Dell U2311H: E-IPS, Full Adjustments, and DisplayPortby Chris Heinonen on September 27, 2011 12:20 AM EST
Next up I went to calibrate the monitor using an i1D2 colorimeter from Xrite and a copy of ColorEyes Pro using a MacBook Air as the test platform. Initially I attempted to do the calibration on my Windows 7 machine, but my video card seemed to have an issue with the LUTs and ColorEyes, as the dE performance got worse after the calibration than before. Performance on the Mac seemed to be correct and more in line with what is expected after a calibration.
One downside of ColorEyes is that it doesn’t specify the DeltaE formula used and so it is generally believed to be dE 1976 instead of the more recent dE 1994 or dE 2000 formulas that take into account perceptual factors better. With dE 1976 any value below 1.0 is considered perfect for all practical considerations, while a value below 2.0 is considered good enough for print applications. Values below 3.0 are considered invisible to the naked eye and are really the target for all calibrations.
First we looked at the uncalibrated performance with the monitor set to 200 nits and using the include ICM profile from Dell. As you can see, we wind up way off our target dE of 3.0 with an average of 8.6 and a peak value of 14.85. Compared to some other displays this actually isn’t too bad, but it’s nothing you would want to use for serious color work.
For the initial calibration, we used the Custom (RGB) mode on the Dell and calibrated the 100% White Point using the RGB gain controls to be as accurate as possible. We then set calibration targets of 200 nits, D65 for a white point, and a gamma target of 2.2. Once calibrated, we compared the results using the GregTag Macbeth color checker patterns.
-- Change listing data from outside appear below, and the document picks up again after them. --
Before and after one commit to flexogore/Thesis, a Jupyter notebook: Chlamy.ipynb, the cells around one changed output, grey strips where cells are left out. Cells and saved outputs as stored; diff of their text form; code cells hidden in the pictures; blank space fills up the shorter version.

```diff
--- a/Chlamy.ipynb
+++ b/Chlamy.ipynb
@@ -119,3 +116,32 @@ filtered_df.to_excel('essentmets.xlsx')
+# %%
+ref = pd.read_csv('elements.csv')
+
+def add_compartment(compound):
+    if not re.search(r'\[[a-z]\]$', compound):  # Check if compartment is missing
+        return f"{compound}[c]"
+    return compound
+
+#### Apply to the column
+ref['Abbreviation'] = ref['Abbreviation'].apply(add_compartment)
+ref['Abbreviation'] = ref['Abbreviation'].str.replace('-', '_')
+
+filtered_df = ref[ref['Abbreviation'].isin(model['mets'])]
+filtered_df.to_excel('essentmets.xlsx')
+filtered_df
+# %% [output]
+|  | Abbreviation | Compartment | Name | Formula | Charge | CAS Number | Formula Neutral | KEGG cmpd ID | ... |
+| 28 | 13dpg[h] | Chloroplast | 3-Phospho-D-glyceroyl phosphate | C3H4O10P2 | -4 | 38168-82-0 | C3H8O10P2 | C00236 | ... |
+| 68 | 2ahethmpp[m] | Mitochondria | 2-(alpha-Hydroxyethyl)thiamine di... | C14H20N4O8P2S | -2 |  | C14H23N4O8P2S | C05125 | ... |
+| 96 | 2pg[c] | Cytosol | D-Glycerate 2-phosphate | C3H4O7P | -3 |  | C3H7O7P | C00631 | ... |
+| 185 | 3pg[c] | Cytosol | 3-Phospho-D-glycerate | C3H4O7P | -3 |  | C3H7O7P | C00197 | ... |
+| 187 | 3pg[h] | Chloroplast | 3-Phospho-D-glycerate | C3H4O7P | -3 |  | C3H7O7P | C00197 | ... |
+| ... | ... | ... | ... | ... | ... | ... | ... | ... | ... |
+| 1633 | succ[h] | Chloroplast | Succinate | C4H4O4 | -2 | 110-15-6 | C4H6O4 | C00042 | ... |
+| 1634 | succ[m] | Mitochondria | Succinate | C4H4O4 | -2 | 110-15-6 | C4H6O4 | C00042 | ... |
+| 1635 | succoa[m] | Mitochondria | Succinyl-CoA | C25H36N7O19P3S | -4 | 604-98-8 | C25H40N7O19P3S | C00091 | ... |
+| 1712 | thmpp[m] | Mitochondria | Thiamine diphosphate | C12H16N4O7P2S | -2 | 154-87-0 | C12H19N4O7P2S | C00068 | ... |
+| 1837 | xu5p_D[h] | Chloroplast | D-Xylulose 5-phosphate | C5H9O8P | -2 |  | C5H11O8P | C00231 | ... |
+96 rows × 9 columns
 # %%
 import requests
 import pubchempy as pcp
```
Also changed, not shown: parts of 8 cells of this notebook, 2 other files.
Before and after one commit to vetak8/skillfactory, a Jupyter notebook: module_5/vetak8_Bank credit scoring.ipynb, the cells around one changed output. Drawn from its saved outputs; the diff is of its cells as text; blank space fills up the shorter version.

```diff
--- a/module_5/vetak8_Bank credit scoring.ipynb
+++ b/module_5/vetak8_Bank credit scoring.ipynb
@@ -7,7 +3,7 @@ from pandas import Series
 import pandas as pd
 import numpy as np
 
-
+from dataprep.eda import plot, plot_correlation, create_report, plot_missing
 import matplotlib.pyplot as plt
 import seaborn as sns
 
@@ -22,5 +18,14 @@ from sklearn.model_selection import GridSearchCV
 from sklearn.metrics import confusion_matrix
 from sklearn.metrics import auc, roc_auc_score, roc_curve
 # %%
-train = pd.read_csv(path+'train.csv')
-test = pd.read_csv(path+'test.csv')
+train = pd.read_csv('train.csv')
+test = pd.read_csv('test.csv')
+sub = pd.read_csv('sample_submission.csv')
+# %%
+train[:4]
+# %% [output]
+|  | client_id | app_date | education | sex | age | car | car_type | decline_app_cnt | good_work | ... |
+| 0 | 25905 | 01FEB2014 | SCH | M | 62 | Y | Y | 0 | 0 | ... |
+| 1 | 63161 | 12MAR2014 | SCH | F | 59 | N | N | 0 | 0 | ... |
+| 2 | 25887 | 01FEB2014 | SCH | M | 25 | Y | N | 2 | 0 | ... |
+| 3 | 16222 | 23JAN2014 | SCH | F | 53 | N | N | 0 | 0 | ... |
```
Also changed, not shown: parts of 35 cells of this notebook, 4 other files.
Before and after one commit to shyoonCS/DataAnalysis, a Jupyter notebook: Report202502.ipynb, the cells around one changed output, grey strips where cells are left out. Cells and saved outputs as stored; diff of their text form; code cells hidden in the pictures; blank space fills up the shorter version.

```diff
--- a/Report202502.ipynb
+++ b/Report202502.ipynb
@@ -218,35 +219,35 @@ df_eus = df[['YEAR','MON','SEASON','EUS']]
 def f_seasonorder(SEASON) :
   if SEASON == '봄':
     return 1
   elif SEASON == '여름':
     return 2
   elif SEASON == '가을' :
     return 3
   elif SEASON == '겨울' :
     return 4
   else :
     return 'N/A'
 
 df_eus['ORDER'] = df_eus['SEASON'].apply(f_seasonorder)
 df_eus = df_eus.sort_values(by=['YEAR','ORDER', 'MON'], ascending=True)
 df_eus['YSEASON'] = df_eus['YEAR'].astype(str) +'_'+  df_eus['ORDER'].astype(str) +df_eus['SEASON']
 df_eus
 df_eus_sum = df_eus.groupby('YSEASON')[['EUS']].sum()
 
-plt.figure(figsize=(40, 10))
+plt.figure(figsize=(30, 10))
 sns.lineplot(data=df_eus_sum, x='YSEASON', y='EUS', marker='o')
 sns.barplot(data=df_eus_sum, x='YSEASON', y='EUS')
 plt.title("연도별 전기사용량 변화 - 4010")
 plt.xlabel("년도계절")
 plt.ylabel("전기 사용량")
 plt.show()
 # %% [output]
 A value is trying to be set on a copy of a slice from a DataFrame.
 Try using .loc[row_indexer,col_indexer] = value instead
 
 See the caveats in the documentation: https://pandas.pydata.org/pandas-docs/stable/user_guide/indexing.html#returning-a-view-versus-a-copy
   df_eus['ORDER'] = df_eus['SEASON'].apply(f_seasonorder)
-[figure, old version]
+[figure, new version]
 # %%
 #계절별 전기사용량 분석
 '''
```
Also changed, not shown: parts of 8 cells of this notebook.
Once we calibrate the Dell, we see our average dE has dropped all the way down to 1.56 and the peak dE is at 5.03. Another thing to keep in mind is that the patches that are generating the highest dE values are ones that are made up mostly of blue. Given your choice, blue is where you want the majority of your dE to occur and green is where you want the least to occur, as the blue light is much lower in light output than red or green, and so errors are not nearly as visible to your eye as they would be in the other colors. Additionally, since the blue light output is much lower, it’s also harder for a colorimeter like the i1D2 to read and therefore more subject to reading errors than green would be. This could account for some of this error and a meter with better dark reading support could resolve that, though most people won’t have one of those for calibrating.
For print work, we then calibrated the monitor using the same specifications, only with a target of 100 nits instead of 200 nits. For a lit room most people would consider this to be too dark of an image, but for print work its much closer to what your actual output would look like.
Our average dE here is almost identical at 1.56 but the peak dE is down to 4.75. Again these spikes are occurring in that range that is heavily blue and less noticeable by the human eye. There is a good chance that for the majority of your work you will not have a color error that is visible to the naked eye.